For more than 60 years, KingFish Restaurants have been grilling, broiling, and frying a bounty of sea-dwelling edibles. Lobster tails, tilapia fillets, and freshly shucked oysters punctuate a menu of more than 25 seafood selections that adorn plates breaded in a golden crust or blackened in Cajun seasonings. More terrestrial morsels arrive in the form of fried frog legs and 10-ounce rib-eye steaks, which are grilled to order and taught to swim before arriving to tables.
The flavors aren't the only things inspired by the majesty of the water, though; two of the restaurant's locations are perched directly on the banks of the Ohio River. Diners can gaze through expansive windows or breathe fresh air on a covered patio as they savor their meals amid sparkling waters framed by the Louisville skyline. The understated sound of rushing water is periodically interrupted on select nights, when live bands entertain dinner guests and provide a soundtrack for the underwater ecosystem's endless Disney auditions.
When Shahram and Gita Pouranfour—with the help of their sons, Farzan and Arman—first started a family-style restaurant in South Louisville, their main goal was to cater to families and seafood lovers. After years of success at this original restaurant, Fishery Station, they started adding more exotic food items, such as shark and alligator tail, to the menu alongside their traditional seafood and chicken platters. Along with the exotic fare, they incorporated Shahram’s Persian and Gita’s German cultural influences as well, adding basmati dill rice, gyros, and chicken schnitzel.
They’ve continued these same traditions at The Fish Fry House, where families can dine-in or carry out, and Shahram still enjoys cutting and hand-breading pounds of fish daily before it’s transformed to one of the popular platters or sandwiches.
There's no body of water in El Marlin Latin Cuisine's immediate vicinity, but you might forget that upon entering its maritime-themed dining room. Life preserver buoys, paddles, and pictures of fish adorn the walls, setting an appropriately nautical tone for feasts of marlin skewers and seafood-filled pineapple. Of course, not everything at El Marlin hails from the ocean. Lime flavors succulent pork chops, while vegetarian-friendly scoops of mac and cheese sizzle on the plate.

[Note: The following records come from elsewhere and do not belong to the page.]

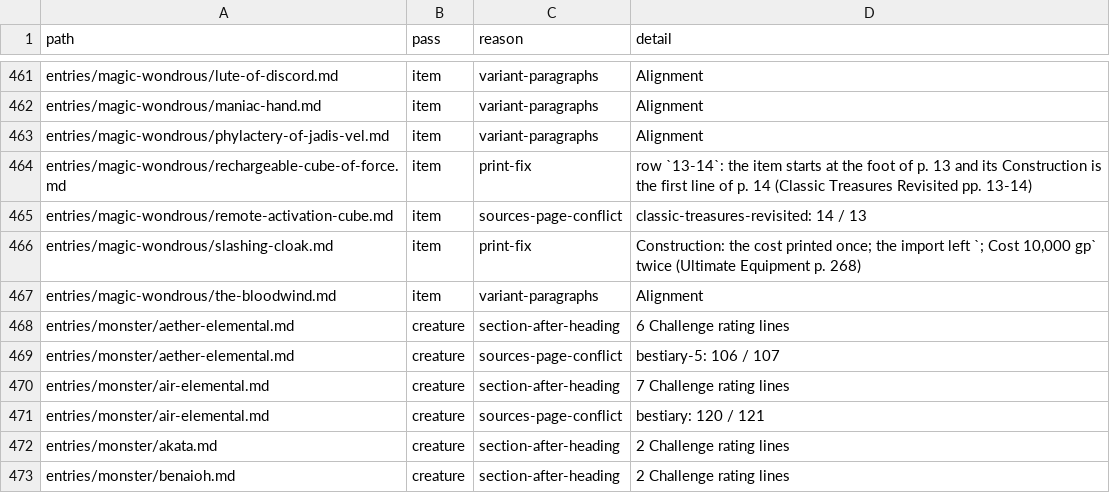
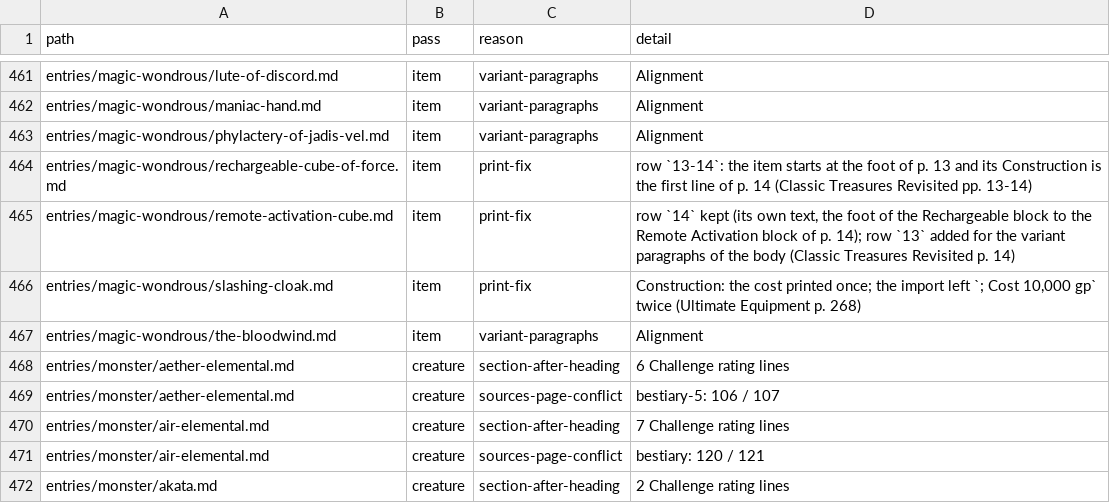
Before and after one commit to phynics/cast-iron-data, a TSV file: scripts/stat-blocks-review-166.tsv, drawn as a sheet; only a part is shown, gaps mark what is left out; the shorter side is filled out with more unchanged rows.

```diff
--- a/scripts/stat-blocks-review-166.tsv
+++ b/scripts/stat-blocks-review-166.tsv
@@ -464,3 +464,3 @@ entries/magic-wondrous/phylactery-of-jadis-vel.md	item	variant-paragraphs	Alignm
 entries/magic-wondrous/rechargeable-cube-of-force.md	item	print-fix	row `13-14`: the item starts at the foot of p. 13 and its Construction is the first line of p. 14 (Classic Treasures Revisited pp. 13-14)
-entries/magic-wondrous/remote-activation-cube.md	item	sources-page-conflict	classic-treasures-revisited: 14 / 13
+entries/magic-wondrous/remote-activation-cube.md	item	print-fix	row `14` kept (its own text, the foot of the Rechargeable block to the Remote Activation block of p. 14); row `13` added for the variant paragraphs of the body (Classic Treasures Revisited p. 14)
 entries/magic-wondrous/slashing-cloak.md	item	print-fix	Construction: the cost printed once; the import left `; Cost 10,000 gp` twice (Ultimate Equipment p. 268)
```
Also changed, not shown: 2 other files.
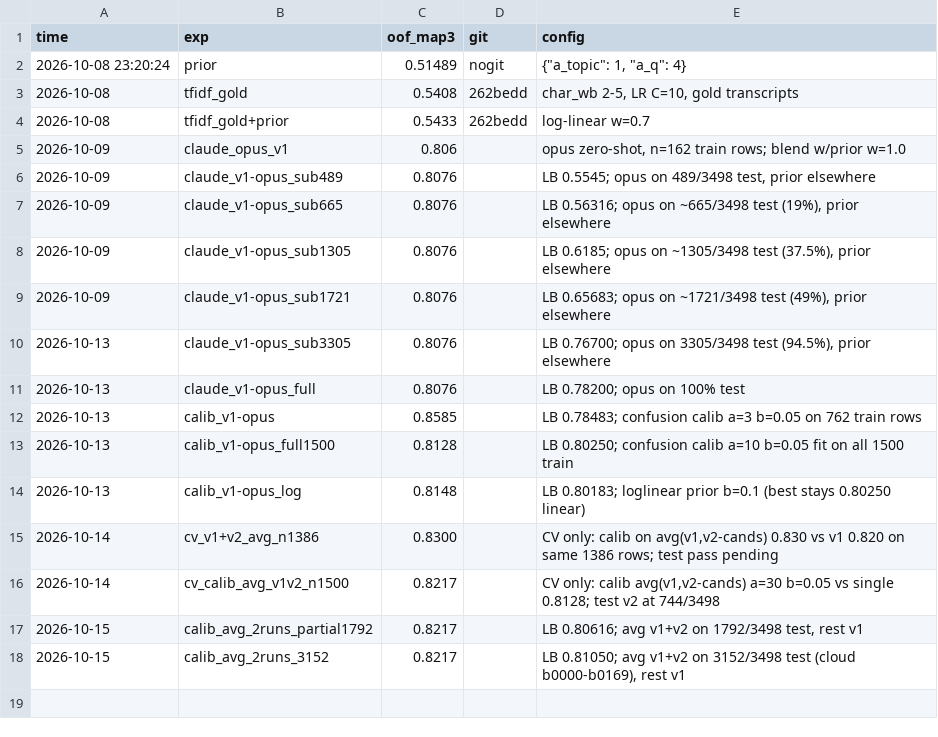
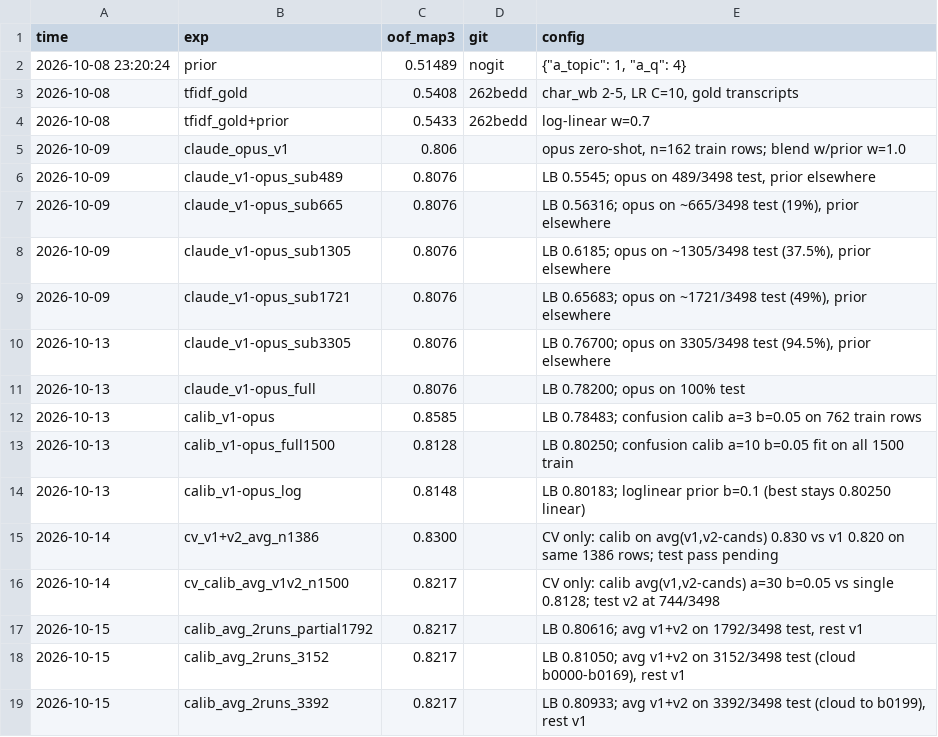
Before and after one commit to Shushant17711/misconception-k12, a CSV file: results.csv, drawn as a sheet.

Commit message:
Import cloud to b0199; submit avg on 3392/3498: LB 0.80933

```diff
--- a/results.csv
+++ b/results.csv
@@ -18 +18,2 @@ time,exp,oof_map3,git,config
 2026-10-15,calib_avg_2runs_3152,0.8217,,"LB 0.81050; avg v1+v2 on 3152/3498 test (cloud b0000-b0169), rest v1"
+2026-10-15,calib_avg_2runs_3392,0.8217,,"LB 0.80933; avg v1+v2 on 3392/3498 test (cloud to b0199), rest v1"
```
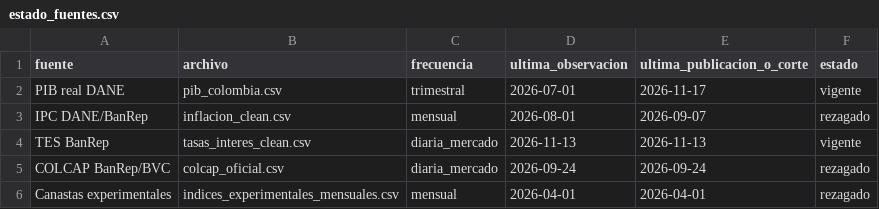
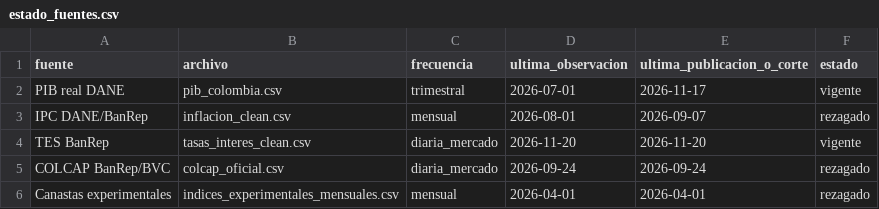
Before and after one commit to estebanmoncadag079-rgb/GRAFICO-ECONOMIA-COLOMBIANA, a CSV file: estado_fuentes.csv, drawn as a sheet.

```diff
--- a/estado_fuentes.csv
+++ b/estado_fuentes.csv
@@ -3,3 +3,3 @@ PIB real DANE,pib_colombia.csv,trimestral,2026-07-01,2026-11-17,vigente
 IPC DANE/BanRep,inflacion_clean.csv,mensual,2026-08-01,2026-09-07,rezagado
-TES BanRep,tasas_interes_clean.csv,diaria_mercado,2026-11-13,2026-11-13,vigente
+TES BanRep,tasas_interes_clean.csv,diaria_mercado,2026-11-20,2026-11-20,vigente
 COLCAP BanRep/BVC,colcap_oficial.csv,diaria_mercado,2026-09-24,2026-09-24,rezagado
```
Also changed, not shown: tasas_interes_clean.csv.
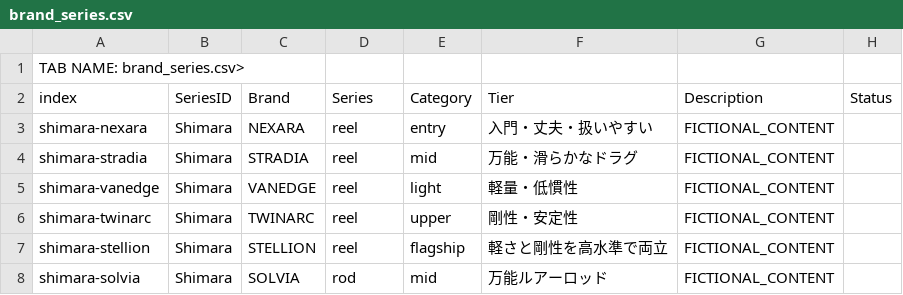
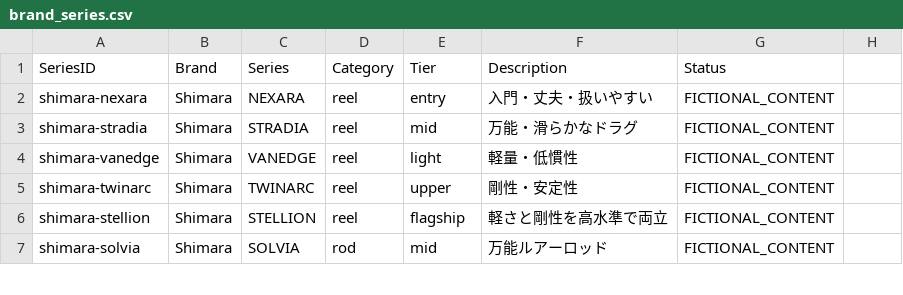
Before and after one commit to daiki08tf/fishing, a CSV file: docs/content-master/brand_series.csv, drawn as a sheet; only a part is shown.

Commit message:
fix: normalize brand_series.csv CSV

```diff
--- a/docs/content-master/brand_series.csv
+++ b/docs/content-master/brand_series.csv
@@ -1,3 +1,2 @@
-TAB NAME: brand_series.csv>
-index,SeriesID,Brand,Series,Category,Tier,Description,Status
+SeriesID,Brand,Series,Category,Tier,Description,Status
 shimara-nexara,Shimara,NEXARA,reel,entry,入門・丈夫・扱いやすい,FICTIONAL_CONTENT
```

To complement meals, the restaurant's bartenders handcraft cocktails and pour wines from a massive cellar that houses reds, whites, and people hiding from tornadoes.